Outside of patches/textiles, what other hand-printed objects (e.g. zines, book jackets) has CC been involved in? What are some that you are most proud of?
This month I’ve done two printings of covers for my friend’s novella (The Growling Mouth). His name is Adam Gnade, a supremely talented writer & musician, and the cover is a stark design, printed gold on black cardstock. At cheaper than the cost of a photocopy, the cover looks classy and helps lend his work credibility on a budget.
I hope to work more with books and posters, since water-based inks are amazingly versatile (and who wants to print trucker caps and koozies, anyway?).
Does Counteract Collective deal exclusively in screen printing or do you use other handmade methods to apply inks/paints to surfaces (e.g. letterpress, woodblock printing, etc.)?

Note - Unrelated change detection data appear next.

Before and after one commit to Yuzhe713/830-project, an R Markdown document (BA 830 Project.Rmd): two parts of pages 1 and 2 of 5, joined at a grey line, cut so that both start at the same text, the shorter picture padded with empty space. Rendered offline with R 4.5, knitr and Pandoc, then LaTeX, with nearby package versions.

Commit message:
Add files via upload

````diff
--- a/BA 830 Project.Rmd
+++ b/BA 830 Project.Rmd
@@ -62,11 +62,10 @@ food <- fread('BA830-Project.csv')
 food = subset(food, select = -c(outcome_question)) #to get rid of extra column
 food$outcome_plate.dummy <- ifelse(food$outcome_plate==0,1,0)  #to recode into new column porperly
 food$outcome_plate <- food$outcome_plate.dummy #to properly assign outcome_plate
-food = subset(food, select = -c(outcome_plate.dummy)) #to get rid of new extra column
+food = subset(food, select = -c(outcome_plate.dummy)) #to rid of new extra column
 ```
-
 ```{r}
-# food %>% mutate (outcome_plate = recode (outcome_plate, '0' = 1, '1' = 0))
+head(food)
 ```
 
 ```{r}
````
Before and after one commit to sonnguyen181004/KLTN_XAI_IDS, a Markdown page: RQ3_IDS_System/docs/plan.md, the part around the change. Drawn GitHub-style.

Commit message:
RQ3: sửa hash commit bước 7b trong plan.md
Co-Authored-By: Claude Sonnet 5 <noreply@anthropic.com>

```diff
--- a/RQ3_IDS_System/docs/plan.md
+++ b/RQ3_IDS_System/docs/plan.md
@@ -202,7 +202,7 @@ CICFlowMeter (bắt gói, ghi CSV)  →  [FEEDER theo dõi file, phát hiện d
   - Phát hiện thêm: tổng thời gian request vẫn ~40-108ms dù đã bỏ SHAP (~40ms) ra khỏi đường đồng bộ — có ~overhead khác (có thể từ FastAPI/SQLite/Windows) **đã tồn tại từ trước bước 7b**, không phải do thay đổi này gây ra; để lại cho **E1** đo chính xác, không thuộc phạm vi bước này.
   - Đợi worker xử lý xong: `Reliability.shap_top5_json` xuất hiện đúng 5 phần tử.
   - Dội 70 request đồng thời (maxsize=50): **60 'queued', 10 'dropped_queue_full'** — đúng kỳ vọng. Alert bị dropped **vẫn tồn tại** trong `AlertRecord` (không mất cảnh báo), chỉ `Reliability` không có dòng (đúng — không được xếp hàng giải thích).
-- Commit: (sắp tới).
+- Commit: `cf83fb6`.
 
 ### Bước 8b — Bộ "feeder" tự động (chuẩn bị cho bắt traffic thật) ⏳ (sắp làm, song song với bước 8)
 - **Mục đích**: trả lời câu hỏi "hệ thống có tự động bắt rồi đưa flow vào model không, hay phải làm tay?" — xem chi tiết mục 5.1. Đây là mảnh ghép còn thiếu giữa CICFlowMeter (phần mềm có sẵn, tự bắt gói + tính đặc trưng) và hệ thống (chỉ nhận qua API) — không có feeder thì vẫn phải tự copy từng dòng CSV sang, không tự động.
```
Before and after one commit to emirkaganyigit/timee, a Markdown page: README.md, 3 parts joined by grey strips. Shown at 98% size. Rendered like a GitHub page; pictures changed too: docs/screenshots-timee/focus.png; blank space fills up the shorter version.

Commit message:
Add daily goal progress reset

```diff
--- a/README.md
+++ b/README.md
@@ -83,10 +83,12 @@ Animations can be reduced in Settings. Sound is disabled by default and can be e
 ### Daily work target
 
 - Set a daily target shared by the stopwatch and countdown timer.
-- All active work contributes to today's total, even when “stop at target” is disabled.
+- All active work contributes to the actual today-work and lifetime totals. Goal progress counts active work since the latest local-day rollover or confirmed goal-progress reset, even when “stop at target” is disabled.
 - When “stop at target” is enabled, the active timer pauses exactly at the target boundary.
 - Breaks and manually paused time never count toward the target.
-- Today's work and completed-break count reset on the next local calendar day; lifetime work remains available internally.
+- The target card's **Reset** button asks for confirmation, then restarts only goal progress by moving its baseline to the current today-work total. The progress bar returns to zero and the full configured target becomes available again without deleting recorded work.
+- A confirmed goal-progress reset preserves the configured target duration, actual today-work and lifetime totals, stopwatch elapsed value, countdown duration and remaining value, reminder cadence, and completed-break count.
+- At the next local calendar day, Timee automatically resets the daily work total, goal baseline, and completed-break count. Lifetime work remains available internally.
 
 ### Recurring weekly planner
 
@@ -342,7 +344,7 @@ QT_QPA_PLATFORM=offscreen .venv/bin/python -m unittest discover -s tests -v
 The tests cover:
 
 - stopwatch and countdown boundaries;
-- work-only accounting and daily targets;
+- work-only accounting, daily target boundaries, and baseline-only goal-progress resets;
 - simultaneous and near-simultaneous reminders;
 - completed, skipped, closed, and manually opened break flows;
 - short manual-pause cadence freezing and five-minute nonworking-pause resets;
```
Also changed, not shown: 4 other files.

For two years, I ran a radical bookstore that shared a space with a letterpress, offset printer, and screen printer. There’s never enough time to learn it all! Screen printing keeps me busy with improving what I’ve created so far: building a line table press, improving my washout setup, assembling a drying rack, and so on.
What’s in the works for Counteract Collective? What areas would you like
to see yourselves involved in soon?
Zine distro! More workshops! More collaborations! A distro with little money and lots of energy grows slowly and grows strong.
What’s the best way for people to ask you to facilitate skill-shares and get a hold of Counteract goods? (It looks like most of CCs work is available on Etsy.)
Our website is the best way to see what’s going on, and besides the Etsy shop, folks can always drop us a line to order through the mail. My awesome friend Matt Gauck, a fellow screen printer of patches on Etsy, is teaming up with me to create a print catalog of our patches, so watch out for that, luddites!
Thanks so much for your time! Any last shout outs to other collectives/distros/zines/affinity groups?
Much love to my buddies at Microcosm Distribution, Chris at Printed Matter Screen Printing in Portland for showing me how to use a scoop coater, and to the friends I’ve made over the Internet (of all places!) who needed some screen printing done. Thanks so much, Effluvia!